* [Input data]
# # # #
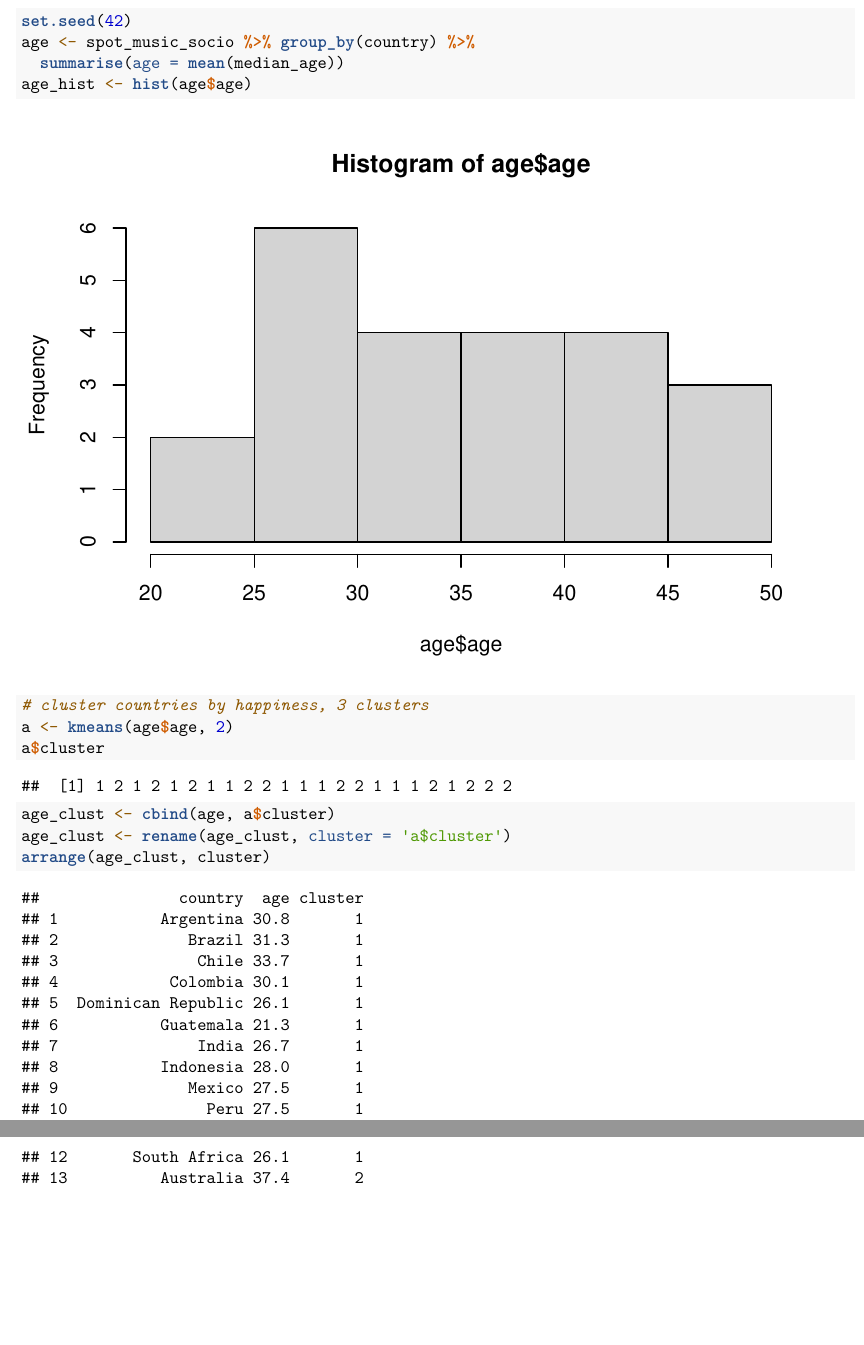
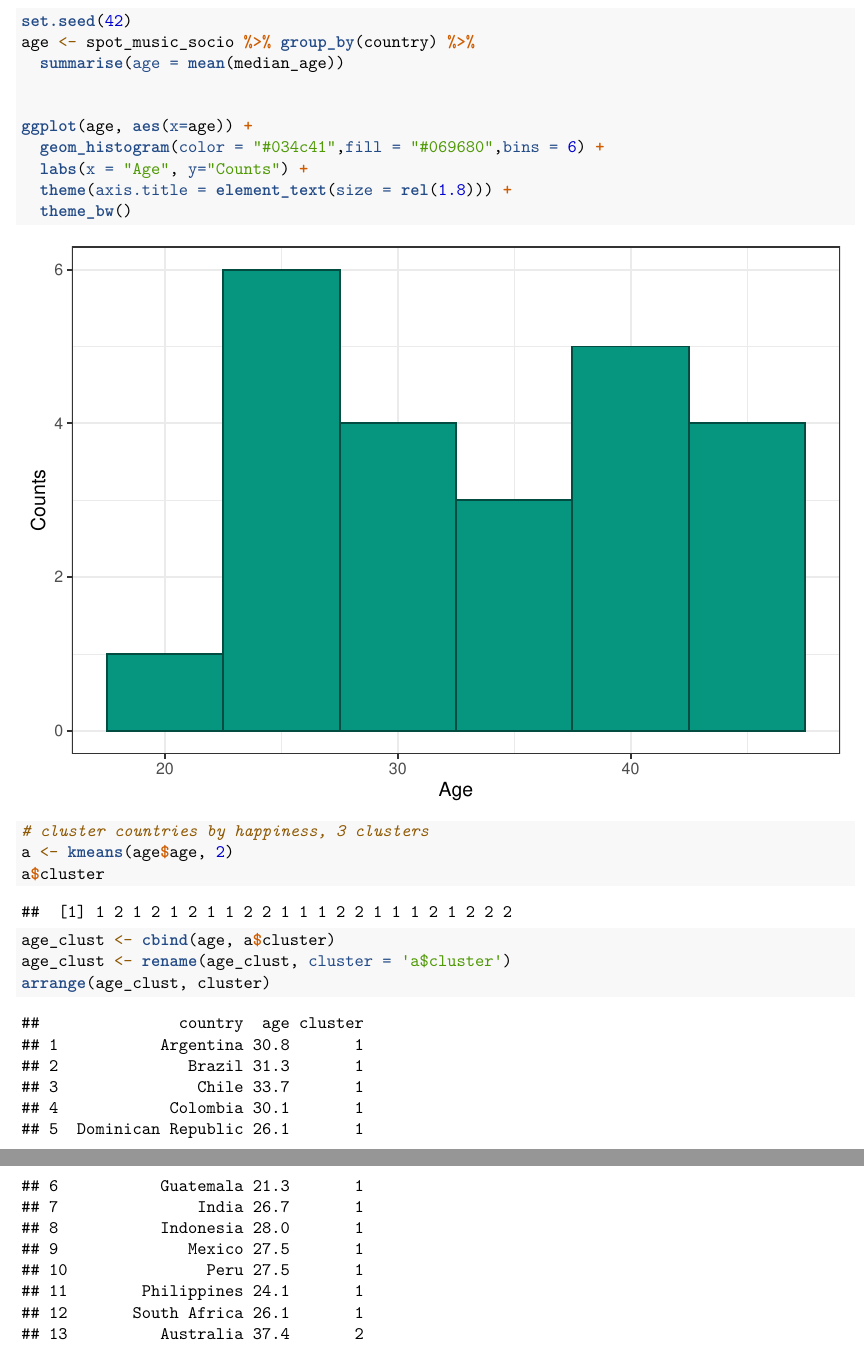
Before and after one commit to nwgiebink/global-spotify, an R Markdown document (markdowns/decision_trees.Rmd): two parts of pages 6 and 7 of 11, joined at a grey line, cut so that both start at the same text, the shorter picture padded with empty space. Rendered offline with R 4.5, knitr and Pandoc, then LaTeX, with nearby package versions; some code elsewhere in the file could not run offline.

Commit message:
nicer plot in decision tree

```diff
--- a/markdowns/decision_trees.Rmd
+++ b/markdowns/decision_trees.Rmd
@@ -202,7 +202,14 @@ Our goal is to classify countries by music tastes. To make results more interpre
 set.seed(42)
 age <- spot_music_socio %>% group_by(country) %>%
   summarise(age = mean(median_age))
-age_hist <- hist(age$age)
+
+
+ggplot(age, aes(x=age)) +
+  geom_histogram(color = "#034c41",fill = "#069680",bins = 6) +
+  labs(x = "Age", y="Counts") +
+  theme(axis.title = element_text(size = rel(1.8))) +
+  theme_bw()
+
 
 # cluster countries by happiness, 3 clusters
 a <- kmeans(age$age, 2)
```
# # # #
* [Work request] Lines above that include the string "markdowns" need to be copied.

* [Solution to the problem]
Before and after one commit to nwgiebink/global-spotify, an R Markdown document (markdowns/decision_trees.Rmd): two parts of pages 6 and 7 of 11, joined at a grey line, cut so that both start at the same text, the shorter picture padded with empty space. Rendered offline with R 4.5, knitr and Pandoc, then LaTeX, with nearby package versions; some code elsewhere in the file could not run offline.
--- a/markdowns/decision_trees.Rmd
+++ b/markdowns/decision_trees.Rmd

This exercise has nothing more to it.